Up to 1,000 apprentice nurses could join the NHS each year once the new route into the profession is fully up and running, health secretary Jeremy Hunt said this morning during a speech.
“The quickest way to boost the supply of nurses is to recruit more people”
As previously reported by Nursing Times, at least four universities are expected to begin nurse apprenticeships in partnership with employers in 2017.
But Professor Dame Jessica Corner, Chair of the Council of Deans of Health, representing UK university faculties engaged in nursing and midwifery education and research, questioned the move.
She noted that opportunities to combine work with study to qualify as a registered nurse had “been around for many years”.
“More opportunities to do this are welcome, providing they are properly resourced and education standards are consistent, whatever route students come through,” she said.
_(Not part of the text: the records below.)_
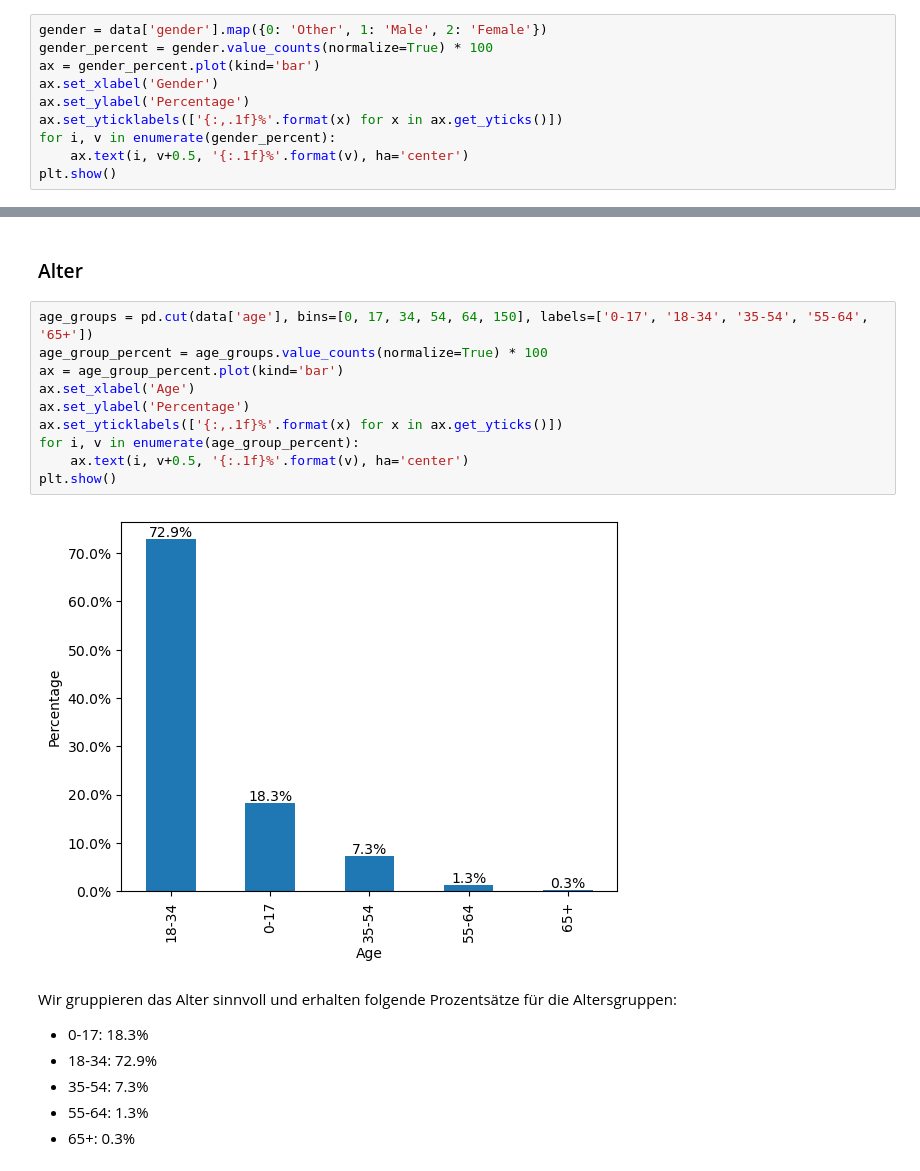
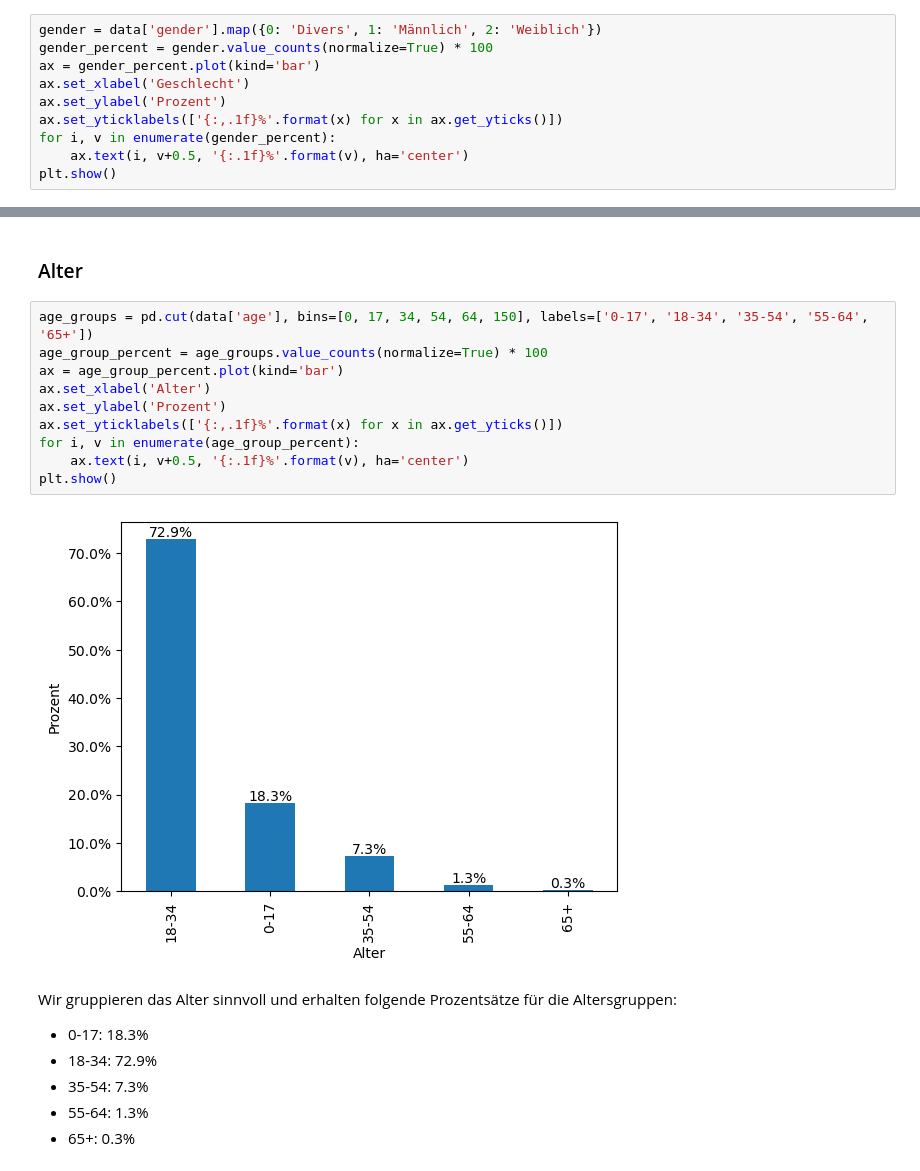
Before and after one commit to wi21b030/Mental-Health, a Jupyter notebook: Mental-Health.ipynb, the cells around one changed output, grey strips where cells are left out. Cells and saved outputs as stored; diff of their text form.

```diff
--- a/Mental-Health.ipynb
+++ b/Mental-Health.ipynb
@@ -205,11 +207,11 @@ Das Diagramm zeigt die prozentuale Verteilung der Antworten auf die Frage nach d
 # %% [markdown]
 ### Geschlecht
 # %%
-gender = data['gender'].map({0: 'Other', 1: 'Male', 2: 'Female'})
+gender = data['gender'].map({0: 'Divers', 1: 'Männlich', 2: 'Weiblich'})
 gender_percent = gender.value_counts(normalize=True) * 100
 ax = gender_percent.plot(kind='bar')
-ax.set_xlabel('Gender')
-ax.set_ylabel('Percentage')
+ax.set_xlabel('Geschlecht')
+ax.set_ylabel('Prozent')
 ax.set_yticklabels(['{:,.1f}%'.format(x) for x in ax.get_yticks()])
 for i, v in enumerate(gender_percent):
     ax.text(i, v+0.5, '{:.1f}%'.format(v), ha='center')
@@ -231,15 +237,15 @@ In unserem Datensatz haben 63.8% Englisch nicht als Muttersprache und 36.2% hing
 # %%
 age_groups = pd.cut(data['age'], bins=[0, 17, 34, 54, 64, 150], labels=['0-17', '18-34', '35-54', '55-64', '65+'])
 age_group_percent = age_groups.value_counts(normalize=True) * 100
 ax = age_group_percent.plot(kind='bar')
-ax.set_xlabel('Age')
-ax.set_ylabel('Percentage')
+ax.set_xlabel('Alter')
+ax.set_ylabel('Prozent')
 ax.set_yticklabels(['{:,.1f}%'.format(x) for x in ax.get_yticks()])
 for i, v in enumerate(age_group_percent):
     ax.text(i, v+0.5, '{:.1f}%'.format(v), ha='center')
 plt.show()
 # %% [output]
-[figure, old version]
+[figure, new version]
 # %% [markdown]
 Wir gruppieren das Alter sinnvoll und erhalten folgende Prozentsätze für die Altersgruppen:
 
```
Also changed, not shown: parts of 6 cells of this notebook.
But Professor Corner stated that “we should be clear” that moves to provide more apprenticeships “will not solve the nursing workforce shortage”.
“With 20,000 student nursing places in England each year, 1,000 apprentices who may take five years to join the workforce are a drop in the ocean,” she warned.
“The quickest way to boost the supply of nurses is to recruit more people through conventional programmes and retain them in the workforce over the long-term,” she said.
She added that, given the current pressures on the NHS, there was a “strong case” for a national campaign to promote nursing as a career alongside measures to support nurses in the workplace.
Mr Hunt made the announcement this morning as part of a keynote speech, where he also confirmed that the new nursing associate role would be subject to regulation by the Nursing and Midwifery Council.
In addition, he unveiled moves to encourage more NHS senior managers from clinical backgrounds, an easier route into advanced nurse practitioner roles and wider adoption of e-rostering technology.